Depression, to me at least, is about degree and magnitude. While everyone gets down from time to time, there is usually a reason. Clinical depression is being down and lacking energy for no reason and/or having those feelings for far longer than is typical. For me, depression is a constant. On my very best days it is a little weight, a little sense of self-doubt combined with a feeling that no one really likes me. Sometimes events will ratchet that depression up a few levels and I’ll feel myself wanting to withdraw from the world, even from people I like, even from people I truly love. On my worst days it is a hundred pound weight on my chest, making it hard to breath, making it hard to even get out of bed. Depression is Wile E. Coyote trying to crush roadrunner with a boulder, only to have it fall on his head instead. It is like that but instead of a boulder crushing you it is your own mind. Every action seems to cause pain that is everywhere, but nowhere at the same time, because it is impossible to pinpoint.

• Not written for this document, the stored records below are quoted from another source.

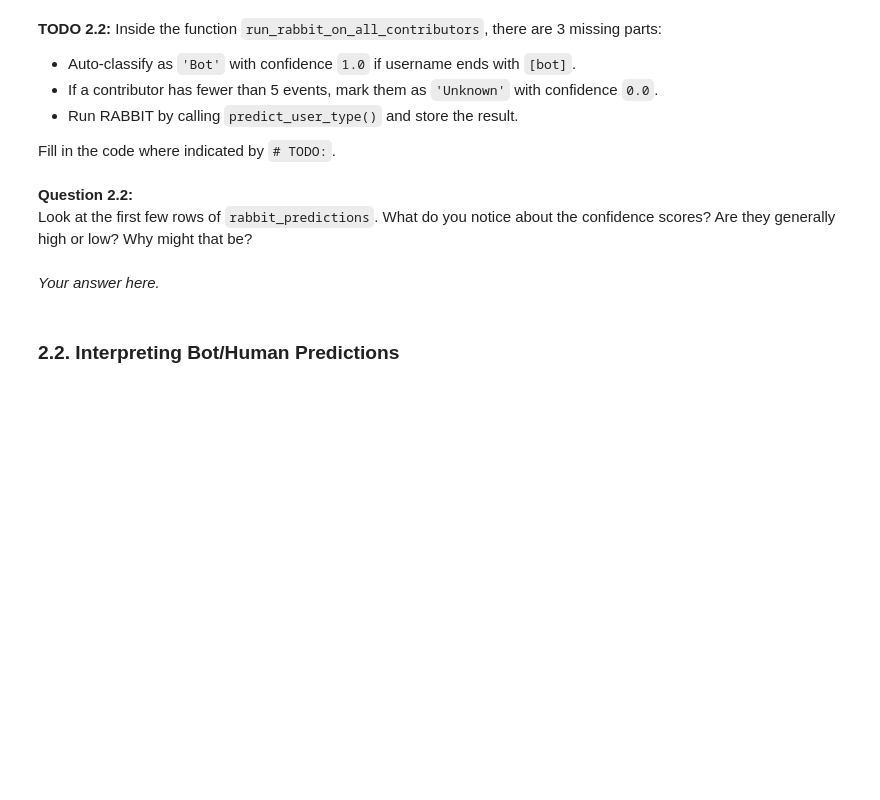
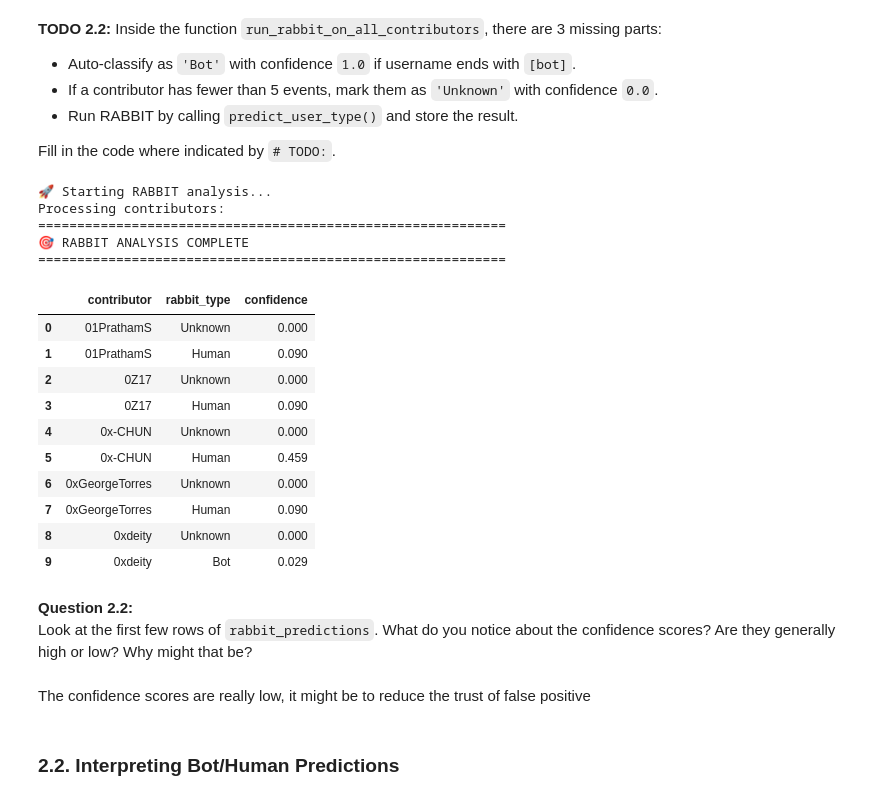
Before and after one commit to Wawilski/Software-Evolution-Practical-Bots-TP, a Jupyter notebook: Bots-Template.ipynb, the cells around one changed output. Cells and saved outputs as stored; diff of their text form; code cells hidden in the pictures; blank space fills up the shorter version.

```diff
--- a/Bots-Template.ipynb
+++ b/Bots-Template.ipynb
@@ -607,6 +618,7 @@ def run_rabbit_on_all_contributors():
     """
     results = []
 
+
     print("🚀 Starting RABBIT analysis...")
     print("Processing contributors:", end=" ")
 
@@ -617,47 +629,77 @@ def run_rabbit_on_all_contributors():
 
         # Auto-classify if username ends with [bot]
         if contributor.endswith('[bot]'):
-            # TODO: Append Bot result with confidence 1.0 and continue
-            # Your code here...
+            results.append({
+                'contributor':contributor,
+                'rabbit_type':'Bot',
+                'confidence': 1.0
+            })
 
-            continue
 
         # Load events
         events = load_contributor_events(contributor)
 
         if len(events) < 5:
             # TODO: Append Unknown result with confidence 0.0 and continue
             # Your code here...
 
-            continue
+            results.append({
+                'contributor':contributor,
+                'rabbit_type':'Unknown',
+                'confidence': 0.0
+            })
 
         # Run RABBIT prediction
         try:
             # TODO: Call predict_user_type() and append the result
             # Your code here...
+            user = predict_user_type(contributor,events,predictor)
+            results.append({
+                'contributor': contributor,
+                'rabbit_type': user.user_type,
+                'confidence': user.confidence
+
+            })
 
         except Exception as e:
             print(f"\n❌ Error processing {contributor}: {e}")
             results.append({
                 'contributor': contributor,
                 'rabbit_type': 'Error',
                 'confidence': 0.0
             })
 
     return pd.DataFrame(results)
 
 # Run the analysis (this may take a minute or two)
 rabbit_predictions = run_rabbit_on_all_contributors()
 
 print("\n" + "="*60)
 print("🎯 RABBIT ANALYSIS COMPLETE")
 print("="*60)
 display(rabbit_predictions.head(10))
+# %% [output]
+🚀 Starting RABBIT analysis...
+Processing contributors:
+============================================================
+🎯 RABBIT ANALYSIS COMPLETE
+============================================================
+|  | contributor | rabbit_type | confidence |
+| 0 | 01PrathamS | Unknown | 0.000 |
+| 1 | 01PrathamS | Human | 0.090 |
+| 2 | 0Z17 | Unknown | 0.000 |
+| 3 | 0Z17 | Human | 0.090 |
+| 4 | 0x-CHUN | Unknown | 0.000 |
+| 5 | 0x-CHUN | Human | 0.459 |
+| 6 | 0xGeorgeTorres | Unknown | 0.000 |
+| 7 | 0xGeorgeTorres | Human | 0.090 |
+| 8 | 0xdeity | Unknown | 0.000 |
+| 9 | 0xdeity | Bot | 0.029 |
 # %% [markdown]
 **Question 2.2:**
 Look at the first few rows of `rabbit_predictions`. What do you notice about the confidence scores? Are they generally high or low? Why might that be?
 # %% [markdown]
-*Your answer here.*
+The confidence scores are really low, it might be to reduce the trust of false positive
 # %% [markdown]
 ### 2.2. Interpreting Bot/Human Predictions
 # %% [markdown]
```
Also changed, not shown: parts of 18 cells of this notebook.
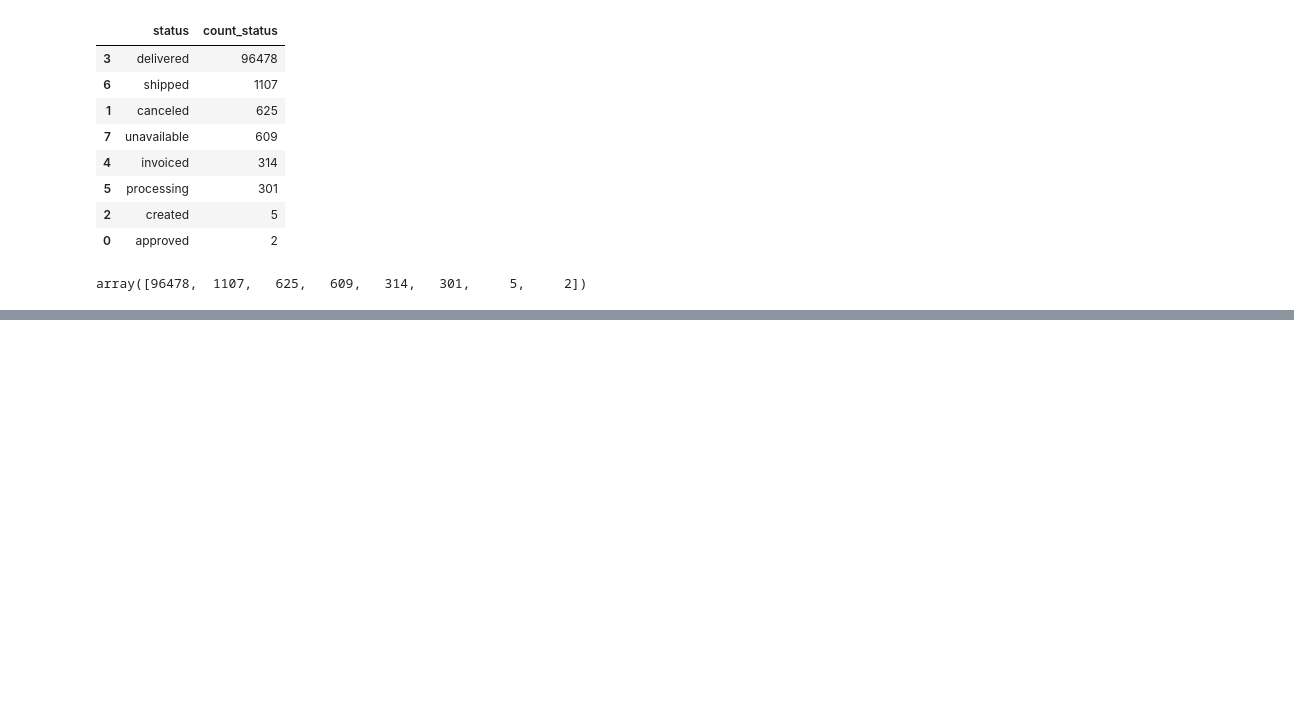
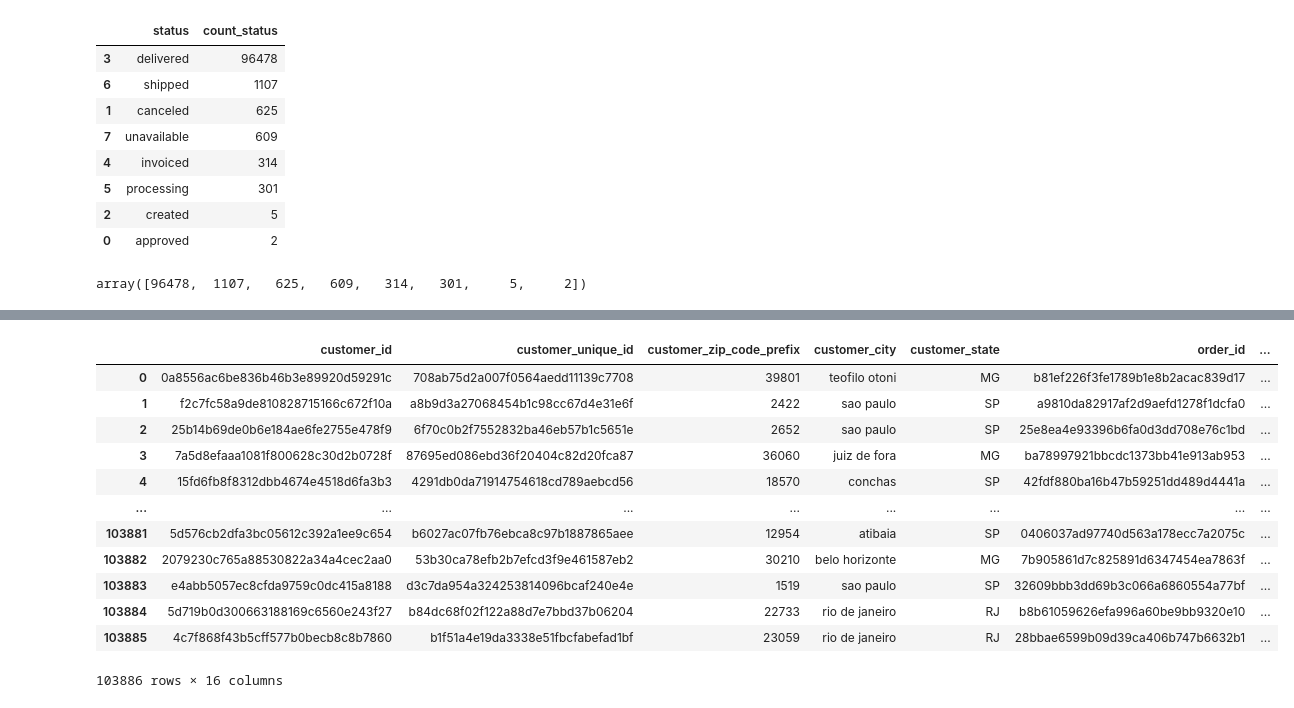
Before and after one commit to kayabaakihiko13/DQLAB-X-Gelar-Rasa, a Jupyter notebook: main.ipynb, the cells around one changed output, grey strips where cells are left out. Drawn from its saved outputs; the diff is of its cells as text; code cells hidden in the pictures; blank space fills up the shorter version.

```diff
--- a/main.ipynb
+++ b/main.ipynb
@@ -362,0 +408,17 @@ df_full
+# %%
+df_combine=df_combine.merge(df_payment,on='order_id',how='right')
+df_combine
+# %% [output]
+|  | customer_id | customer_unique_id | customer_zip_code_prefix | customer_city | customer_state | order_id | ... |
+| 0 | 0a8556ac6be836b46b3e89920d59291c | 708ab75d2a007f0564aedd11139c7708 | 39801 | teofilo otoni | MG | b81ef226f3fe1789b1e8b2acac839d17 | ... |
+| 1 | f2c7fc58a9de810828715166c672f10a | a8b9d3a27068454b1c98cc67d4e31e6f | 2422 | sao paulo | SP | a9810da82917af2d9aefd1278f1dcfa0 | ... |
+| 2 | 25b14b69de0b6e184ae6fe2755e478f9 | 6f70c0b2f7552832ba46eb57b1c5651e | 2652 | sao paulo | SP | 25e8ea4e93396b6fa0d3dd708e76c1bd | ... |
+| 3 | 7a5d8efaaa1081f800628c30d2b0728f | 87695ed086ebd36f20404c82d20fca87 | 36060 | juiz de fora | MG | ba78997921bbcdc1373bb41e913ab953 | ... |
+| 4 | 15fd6fb8f8312dbb4674e4518d6fa3b3 | 4291db0da71914754618cd789aebcd56 | 18570 | conchas | SP | 42fdf880ba16b47b59251dd489d4441a | ... |
+| ... | ... | ... | ... | ... | ... | ... | ... |
+| 103881 | 5d576cb2dfa3bc05612c392a1ee9c654 | b6027ac07fb76ebca8c97b1887865aee | 12954 | atibaia | SP | 0406037ad97740d563a178ecc7a2075c | ... |
+| 103882 | 2079230c765a88530822a34a4cec2aa0 | 53b30ca78efb2b7efcd3f9e461587eb2 | 30210 | belo horizonte | MG | 7b905861d7c825891d6347454ea7863f | ... |
+| 103883 | e4abb5057ec8cfda9759c0dc415a8188 | d3c7da954a324253814096bcaf240e4e | 1519 | sao paulo | SP | 32609bbb3dd69b3c066a6860554a77bf | ... |
+| 103884 | 5d719b0d300663188169c6560e243f27 | b84dc68f02f122a88d7e7bbd37b06204 | 22733 | rio de janeiro | RJ | b8b61059626efa996a60be9bb9320e10 | ... |
+| 103885 | 4c7f868f43b5cff577b0becb8c8b7860 | b1f51a4e19da3338e51fbcfabefad1bf | 23059 | rio de janeiro | RJ | 28bbae6599b09d39ca406b747b6632b1 | ... |
+103886 rows × 16 columns
```
Also changed, not shown: parts of 13 cells of this notebook, 1 other file.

Depression’s other half, anxiety, causes me to worry about everything. I obsess over the simplest email. Generalized anxiety disorder sounds amorphous and somehow better than a specific anxiety disorder, but clinicians just use that term because it’d be too hard to define every thing that makes that person anxious, because it is literally everything. It is a racing heart when your surrounded by good friends because you worry you might embarrass yourself. It is double and triple checking that you have your keys, your wallet, you phone, your everything, even though you know you do, which is great because you forget things less, but you’re also constantly late, or at least I am. And now, in this moment even, my anxiety is telling me that these descriptions won’t ring true for others who struggle, which they might not because it is different for everyone, but nevertheless it makes me feel like I’ll be considered a fraud, a phony, not worthy to talk about these issues that make up so much of my life. And then I feel like…I feel like I failed, triggering my depression, in a horrible negative feedback loop extending into a hell that exist only in my own mind.
So sure, other people get down. Other people worry about things. That is normal, healthy even. There is nothing normal about depression and anxiety. There is nothing healthy about the stress it puts on my body and on my mind. There is nothing normal about obsessing over this post for the last 18 hours, and feeling like I was nothing more than a rambling failure in my attempt to define two words.
Sorry, if this was a rambling incoherent mess. But maybe that is a far more elegant definition of what it is like to struggle with mental illness. A rambling incoherent mess, wreaking havoc from within you own mind. A demon that exists within you, that on the best days you merely learn to live with.
Hopefully this post will help those who also struggle with these issues, while also helping those who don’t better understand. If not I’m sorry.
P.S. I apologize a lot because I assume I am always wrong. If that bothers you, I’m sorry about that.
And as always, thanks for reading.